[Task to complete] The entries are to be reproduced verbatim, with all pictures omitted.

(Stored data entries)
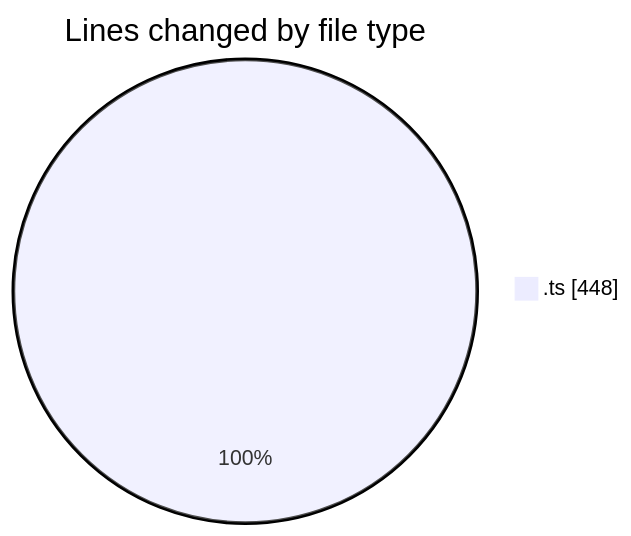
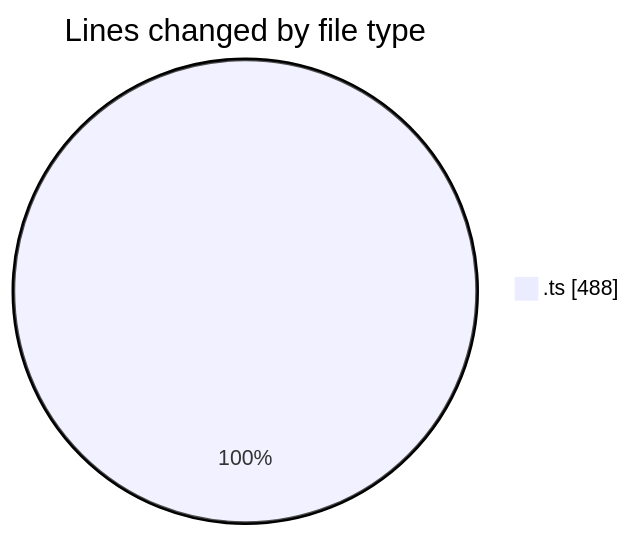
One commit to momahboobian/code-tracking changed the first of 2 diagrams in 2025-08-07/cda/README.md. Above: the diagram before and after it, drawn with Mermaid. The commit also changed other lines of this file and 1 other file, not shown here.

````diff
--- a/2025-08-07/cda/README.md
+++ b/2025-08-07/cda/README.md
@@ -20,5 +20,5 @@
 ```mermaid
 pie showData
 title Lines changed by file type
-".ts" : 448
+".ts" : 488
 ```
````
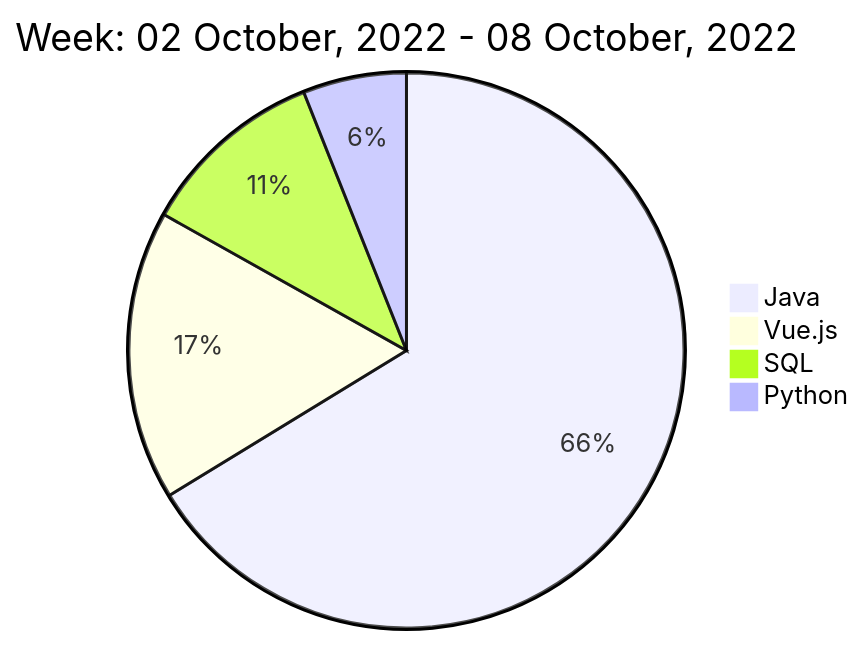
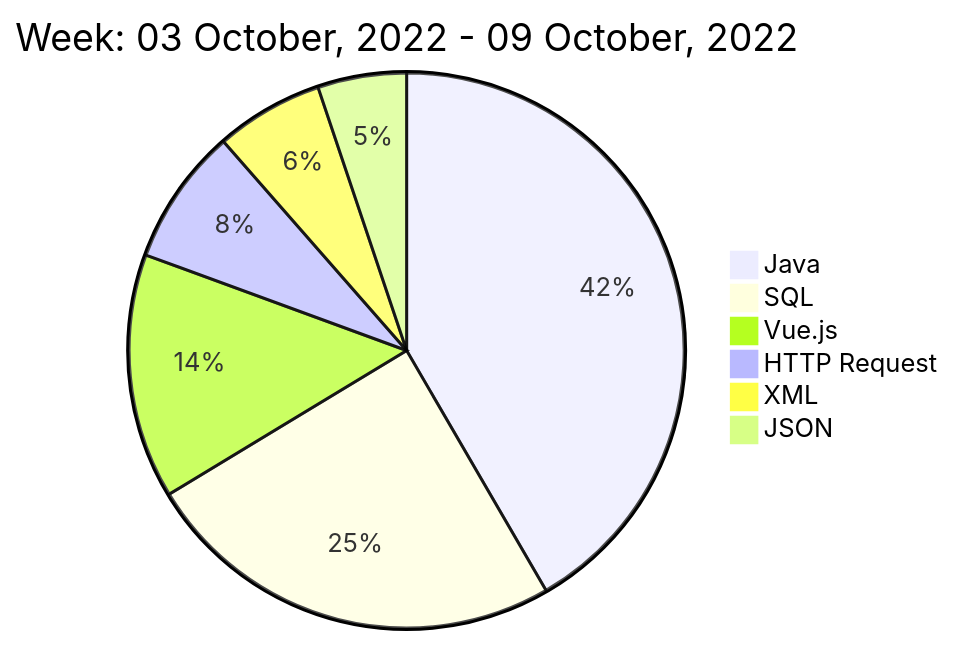
The diagram in README.md (liubin95/liubin95), drawn with Mermaid before and after one commit.

Commit message:
Updated the Graph with new Metrics

````diff
--- a/README.md
+++ b/README.md
@@ -40,8 +40,10 @@
 ```mermaid
  pie
-title Week: 02 October, 2022 - 08 October, 2022
- "Java" : 2.75
- "Vue.js" : 0.7
- "SQL" : 0.45
- "Python" : 0.25
+title Week: 03 October, 2022 - 09 October, 2022
+ "Java" : 2.98
+ "SQL" : 1.77
+ "Vue.js" : 1.02
+ "HTTP Request" : 0.57
+ "XML" : 0.45
+ "JSON" : 0.37
 ```
````
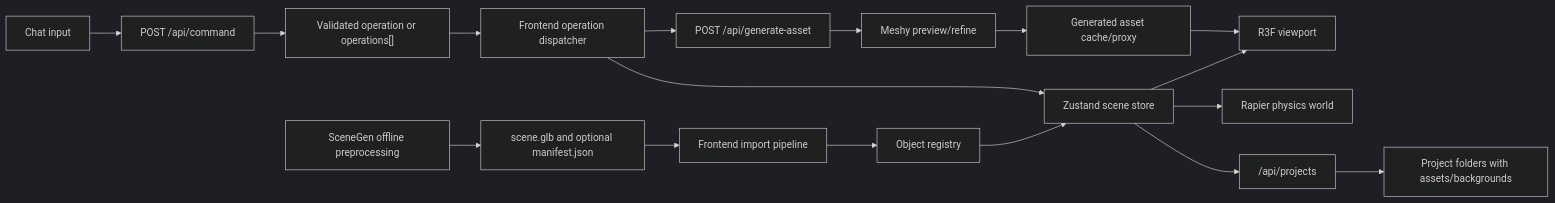
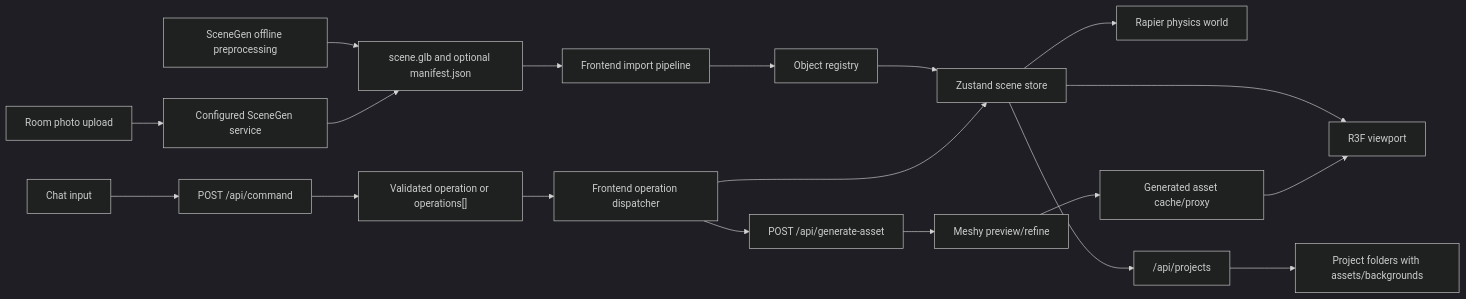
Before and after one commit to chengenli9/QuackHacks2026: the diagram in docs/architecture.md, drawn with Mermaid (dark theme). The commit also changed other lines of this file and 5 other files, not shown here.

````diff
--- a/docs/architecture.md
+++ b/docs/architecture.md
@@ -39,19 +40,21 @@
 ```mermaid
 flowchart LR
   SceneGen["SceneGen offline preprocessing"] --> GLB["scene.glb and optional manifest.json"]
+  Photo["Room photo upload"] --> SceneGenService["Configured SceneGen service"]
+  SceneGenService --> GLB
   GLB --> Importer["Frontend import pipeline"]
   Importer --> Registry["Object registry"]
   Registry --> Store["Zustand scene store"]
   Store --> Viewport["R3F viewport"]
   Store --> Physics["Rapier physics world"]
   Chat["Chat input"] --> CommandAPI["POST /api/command"]
   CommandAPI --> Operation["Validated operation or operations[]"]
   Operation --> Dispatcher["Frontend operation dispatcher"]
   Dispatcher --> Store
   Dispatcher --> AssetAPI["POST /api/generate-asset"]
   AssetAPI --> Meshy["Meshy preview/refine"]
   Meshy --> Cache["Generated asset cache/proxy"]
   Cache --> Viewport
   Store --> ProjectAPI["/api/projects"]
   ProjectAPI --> ProjectFiles["Project folders with assets/backgrounds"]
 ```
````
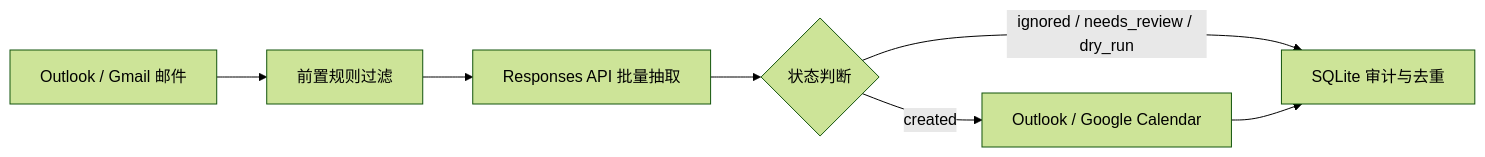
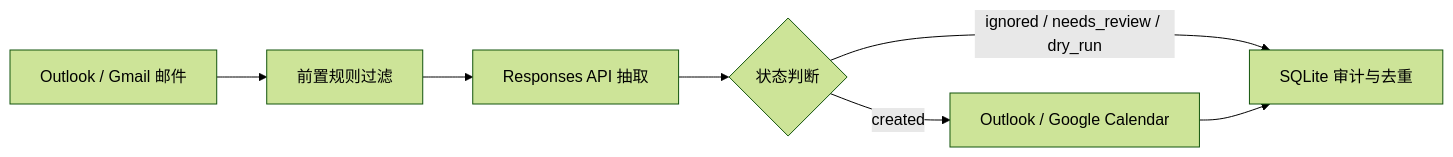
Before and after one commit to whitesweater/outlook-event-automation: the first of 2 diagrams in README.md, drawn with Mermaid (forest theme). The commit also changed other lines of this file and 5 other files, not shown here.

````diff
--- a/README.md
+++ b/README.md
@@ -26,9 +28,9 @@
 ```mermaid
 flowchart LR
   A["Outlook / Gmail 邮件"] --> B["前置规则过滤"]
-  B --> C["Responses API 批量抽取"]
+  B --> C["Responses API 抽取"]
   C --> D{"状态判断"}
   D -->|"created"| E["Outlook / Google Calendar"]
   D -->|"ignored / needs_review / dry_run"| F["SQLite 审计与去重"]
   E --> F
 ```
````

[Exercise answer]
One commit to momahboobian/code-tracking changed the first of 2 diagrams in 2025-08-07/cda/README.md. Above: the diagram before and after it, drawn with Mermaid. The commit also changed other lines of this file and 1 other file, not shown here.

````diff
--- a/2025-08-07/cda/README.md
+++ b/2025-08-07/cda/README.md
@@ -20,5 +20,5 @@
 ```mermaid
 pie showData
 title Lines changed by file type
-".ts" : 448
+".ts" : 488
 ```
````
The diagram in README.md (liubin95/liubin95), drawn with Mermaid before and after one commit.

Commit message:
Updated the Graph with new Metrics

````diff
--- a/README.md
+++ b/README.md
@@ -40,8 +40,10 @@
 ```mermaid
  pie
-title Week: 02 October, 2022 - 08 October, 2022
- "Java" : 2.75
- "Vue.js" : 0.7
- "SQL" : 0.45
- "Python" : 0.25
+title Week: 03 October, 2022 - 09 October, 2022
+ "Java" : 2.98
+ "SQL" : 1.77
+ "Vue.js" : 1.02
+ "HTTP Request" : 0.57
+ "XML" : 0.45
+ "JSON" : 0.37
 ```
````
Before and after one commit to chengenli9/QuackHacks2026: the diagram in docs/architecture.md, drawn with Mermaid (dark theme). The commit also changed other lines of this file and 5 other files, not shown here.

````diff
--- a/docs/architecture.md
+++ b/docs/architecture.md
@@ -39,19 +40,21 @@
 ```mermaid
 flowchart LR
   SceneGen["SceneGen offline preprocessing"] --> GLB["scene.glb and optional manifest.json"]
+  Photo["Room photo upload"] --> SceneGenService["Configured SceneGen service"]
+  SceneGenService --> GLB
   GLB --> Importer["Frontend import pipeline"]
   Importer --> Registry["Object registry"]
   Registry --> Store["Zustand scene store"]
   Store --> Viewport["R3F viewport"]
   Store --> Physics["Rapier physics world"]
   Chat["Chat input"] --> CommandAPI["POST /api/command"]
   CommandAPI --> Operation["Validated operation or operations[]"]
   Operation --> Dispatcher["Frontend operation dispatcher"]
   Dispatcher --> Store
   Dispatcher --> AssetAPI["POST /api/generate-asset"]
   AssetAPI --> Meshy["Meshy preview/refine"]
   Meshy --> Cache["Generated asset cache/proxy"]
   Cache --> Viewport
   Store --> ProjectAPI["/api/projects"]
   ProjectAPI --> ProjectFiles["Project folders with assets/backgrounds"]
 ```
````
Before and after one commit to whitesweater/outlook-event-automation: the first of 2 diagrams in README.md, drawn with Mermaid (forest theme). The commit also changed other lines of this file and 5 other files, not shown here.

````diff
--- a/README.md
+++ b/README.md
@@ -26,9 +28,9 @@
 ```mermaid
 flowchart LR
   A["Outlook / Gmail 邮件"] --> B["前置规则过滤"]
-  B --> C["Responses API 批量抽取"]
+  B --> C["Responses API 抽取"]
   C --> D{"状态判断"}
   D -->|"created"| E["Outlook / Google Calendar"]
   D -->|"ignored / needs_review / dry_run"| F["SQLite 审计与去重"]
   E --> F
 ```
````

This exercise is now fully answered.